The critical paradigm is “based on subjective epistemology” (Travers, 2010, p. 18). This means that the suffering of the oppressed individuals forms the basis of knowledge. The communities that lived in the Mackenzie region depended on the environment for their livelihood (Berger, 1988, p. 62). Thus the implementation of the project could have interfered with their economic activities. Their collective subjection formed the basis of knowledge about the potential negative impacts of the project (Travers, 2010, p. 18). According to the critical paradigm the value of truth is based on the “ability of knowledge to emancipate oppressed individuals” (Travers, 2010, p. 19). Thus it is the expected suffering that prompted the locals to oppose the project. According to the paradigm, social science should focus on solving social problems through dialogue (Travers, 2010, p. 19). It is for this reason that the inquiry considered the views of all parties in order to find a lasting solution.
The critical paradigm helps in understanding the subject of the inquiry in three ways. First, the concept of class consciousness reveals the fact that the implementation of the project could have led to inequality and poverty among the locals. Second, the dialogue approach helps in understanding the fact that the various parties had different views concerning the pipeline project (Berger, 1988, p. 122). Consequently, the inquiry was meant to utilize the various views of the concerned parties to find a lasting solution. Finally, the critical paradigm clarifies the fact that occurrences or problems in the social world are created by the community. The powerful use their resources to exploit the poor and this leads to problems such as inequality, class conflict and the degradation of the environment.
Berger, T. (1988). Northern frontier northern homeland. Toronto: Simon Fraser University.
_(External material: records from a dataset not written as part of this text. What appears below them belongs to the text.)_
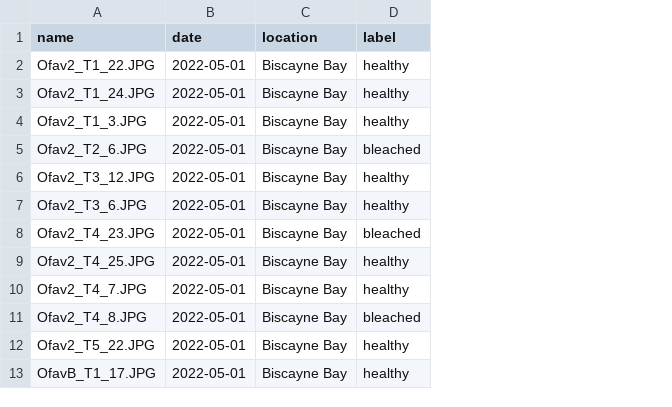
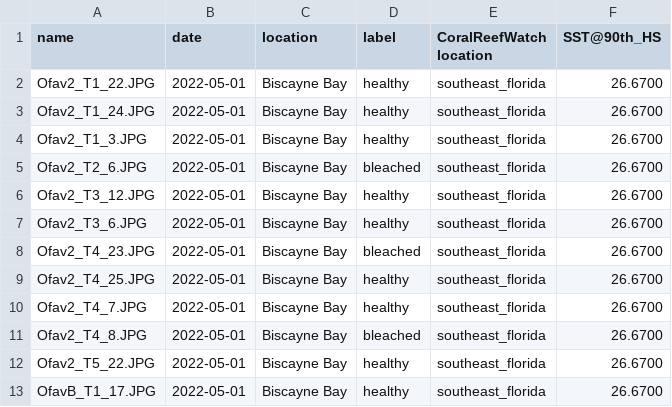
Before and after one commit to zachaa2/AI4C-Coral-Bleaching, a CSV file: data/outputs/images/Altieri Biscayne Bay/metadata.csv, drawn as a sheet; only a part is shown; the diff names each change by its address in the sheet, - before the commit and + after, or states it on an @@ line.

```diff
--- a/data/outputs/images/Altieri Biscayne Bay/metadata.csv
+++ b/data/outputs/images/Altieri Biscayne Bay/metadata.csv
+column E (CoralReefWatch location), rows 2-13: all southeast_florida
+column F (SST@90th_HS), rows 2-13: all 26.6700
```
Also changed, not shown: data/outputs/images/Curacao Coral Reef Assessment 2023 ARU/metadata.csv, data/outputs/images/WAPA CoralNet Training/metadata.csv, 12 other files.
Smith, L. (1999). Decolonizing methodology. London: Zed Books.
Travers, A. (2010). The philosophy of the social sciences. Burnaby, BC: Simon Fraser University.